Here is the listing. Print it exactly.

- Information
★ ★ ★ ★

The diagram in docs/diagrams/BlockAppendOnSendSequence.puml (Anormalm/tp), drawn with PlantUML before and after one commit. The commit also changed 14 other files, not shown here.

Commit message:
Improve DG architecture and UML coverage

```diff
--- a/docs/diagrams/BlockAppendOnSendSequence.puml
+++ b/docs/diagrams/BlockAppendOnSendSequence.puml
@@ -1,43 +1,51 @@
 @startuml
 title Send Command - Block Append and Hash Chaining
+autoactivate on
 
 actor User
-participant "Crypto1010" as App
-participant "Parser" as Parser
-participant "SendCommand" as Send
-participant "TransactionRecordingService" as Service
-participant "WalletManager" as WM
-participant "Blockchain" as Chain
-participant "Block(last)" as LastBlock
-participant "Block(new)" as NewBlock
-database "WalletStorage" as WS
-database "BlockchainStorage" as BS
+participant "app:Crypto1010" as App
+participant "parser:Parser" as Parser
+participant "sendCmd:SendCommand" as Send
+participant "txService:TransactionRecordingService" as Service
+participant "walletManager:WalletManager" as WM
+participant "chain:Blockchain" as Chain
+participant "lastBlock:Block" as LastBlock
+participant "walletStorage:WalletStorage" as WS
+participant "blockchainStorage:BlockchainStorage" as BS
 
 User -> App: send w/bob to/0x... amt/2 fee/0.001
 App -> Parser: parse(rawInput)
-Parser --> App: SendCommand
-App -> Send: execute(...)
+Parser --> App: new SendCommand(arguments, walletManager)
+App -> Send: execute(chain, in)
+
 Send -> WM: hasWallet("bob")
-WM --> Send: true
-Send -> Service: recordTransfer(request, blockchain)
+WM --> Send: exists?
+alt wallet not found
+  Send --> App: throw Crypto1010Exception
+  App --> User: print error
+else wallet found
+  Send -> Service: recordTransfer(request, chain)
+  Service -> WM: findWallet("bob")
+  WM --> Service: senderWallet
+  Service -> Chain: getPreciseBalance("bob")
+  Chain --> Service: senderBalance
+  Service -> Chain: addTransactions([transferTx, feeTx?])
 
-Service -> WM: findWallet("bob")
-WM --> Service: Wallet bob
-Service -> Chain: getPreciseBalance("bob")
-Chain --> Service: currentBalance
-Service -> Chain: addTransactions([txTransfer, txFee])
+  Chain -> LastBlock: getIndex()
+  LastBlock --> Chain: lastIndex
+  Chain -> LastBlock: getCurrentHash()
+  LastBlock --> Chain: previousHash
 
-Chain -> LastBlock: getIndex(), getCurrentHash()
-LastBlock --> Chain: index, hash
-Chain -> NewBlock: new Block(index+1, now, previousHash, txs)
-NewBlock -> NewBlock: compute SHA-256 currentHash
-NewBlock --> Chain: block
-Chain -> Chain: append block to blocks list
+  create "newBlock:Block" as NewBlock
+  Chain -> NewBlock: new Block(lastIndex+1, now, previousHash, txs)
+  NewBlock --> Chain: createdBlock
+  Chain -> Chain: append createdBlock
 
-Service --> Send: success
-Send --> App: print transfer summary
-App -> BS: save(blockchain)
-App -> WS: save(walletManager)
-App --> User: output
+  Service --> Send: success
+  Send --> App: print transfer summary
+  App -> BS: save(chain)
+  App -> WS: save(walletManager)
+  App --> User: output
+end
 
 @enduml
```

★ ★ ★ ★

- Expected answer
The diagram in docs/diagrams/BlockAppendOnSendSequence.puml (Anormalm/tp), drawn with PlantUML before and after one commit. The commit also changed 14 other files, not shown here.

Commit message:
Improve DG architecture and UML coverage

```diff
--- a/docs/diagrams/BlockAppendOnSendSequence.puml
+++ b/docs/diagrams/BlockAppendOnSendSequence.puml
@@ -1,43 +1,51 @@
 @startuml
 title Send Command - Block Append and Hash Chaining
+autoactivate on
 
 actor User
-participant "Crypto1010" as App
-participant "Parser" as Parser
-participant "SendCommand" as Send
-participant "TransactionRecordingService" as Service
-participant "WalletManager" as WM
-participant "Blockchain" as Chain
-participant "Block(last)" as LastBlock
-participant "Block(new)" as NewBlock
-database "WalletStorage" as WS
-database "BlockchainStorage" as BS
+participant "app:Crypto1010" as App
+participant "parser:Parser" as Parser
+participant "sendCmd:SendCommand" as Send
+participant "txService:TransactionRecordingService" as Service
+participant "walletManager:WalletManager" as WM
+participant "chain:Blockchain" as Chain
+participant "lastBlock:Block" as LastBlock
+participant "walletStorage:WalletStorage" as WS
+participant "blockchainStorage:BlockchainStorage" as BS
 
 User -> App: send w/bob to/0x... amt/2 fee/0.001
 App -> Parser: parse(rawInput)
-Parser --> App: SendCommand
-App -> Send: execute(...)
+Parser --> App: new SendCommand(arguments, walletManager)
+App -> Send: execute(chain, in)
+
 Send -> WM: hasWallet("bob")
-WM --> Send: true
-Send -> Service: recordTransfer(request, blockchain)
+WM --> Send: exists?
+alt wallet not found
+  Send --> App: throw Crypto1010Exception
+  App --> User: print error
+else wallet found
+  Send -> Service: recordTransfer(request, chain)
+  Service -> WM: findWallet("bob")
+  WM --> Service: senderWallet
+  Service -> Chain: getPreciseBalance("bob")
+  Chain --> Service: senderBalance
+  Service -> Chain: addTransactions([transferTx, feeTx?])
 
-Service -> WM: findWallet("bob")
-WM --> Service: Wallet bob
-Service -> Chain: getPreciseBalance("bob")
-Chain --> Service: currentBalance
-Service -> Chain: addTransactions([txTransfer, txFee])
+  Chain -> LastBlock: getIndex()
+  LastBlock --> Chain: lastIndex
+  Chain -> LastBlock: getCurrentHash()
+  LastBlock --> Chain: previousHash
 
-Chain -> LastBlock: getIndex(), getCurrentHash()
-LastBlock --> Chain: index, hash
-Chain -> NewBlock: new Block(index+1, now, previousHash, txs)
-NewBlock -> NewBlock: compute SHA-256 currentHash
-NewBlock --> Chain: block
-Chain -> Chain: append block to blocks list
+  create "newBlock:Block" as NewBlock
+  Chain -> NewBlock: new Block(lastIndex+1, now, previousHash, txs)
+  NewBlock --> Chain: createdBlock
+  Chain -> Chain: append createdBlock
 
-Service --> Send: success
-Send --> App: print transfer summary
-App -> BS: save(blockchain)
-App -> WS: save(walletManager)
-App --> User: output
+  Service --> Send: success
+  Send --> App: print transfer summary
+  App -> BS: save(chain)
+  App -> WS: save(walletManager)
+  App --> User: output
+end
 
 @enduml
```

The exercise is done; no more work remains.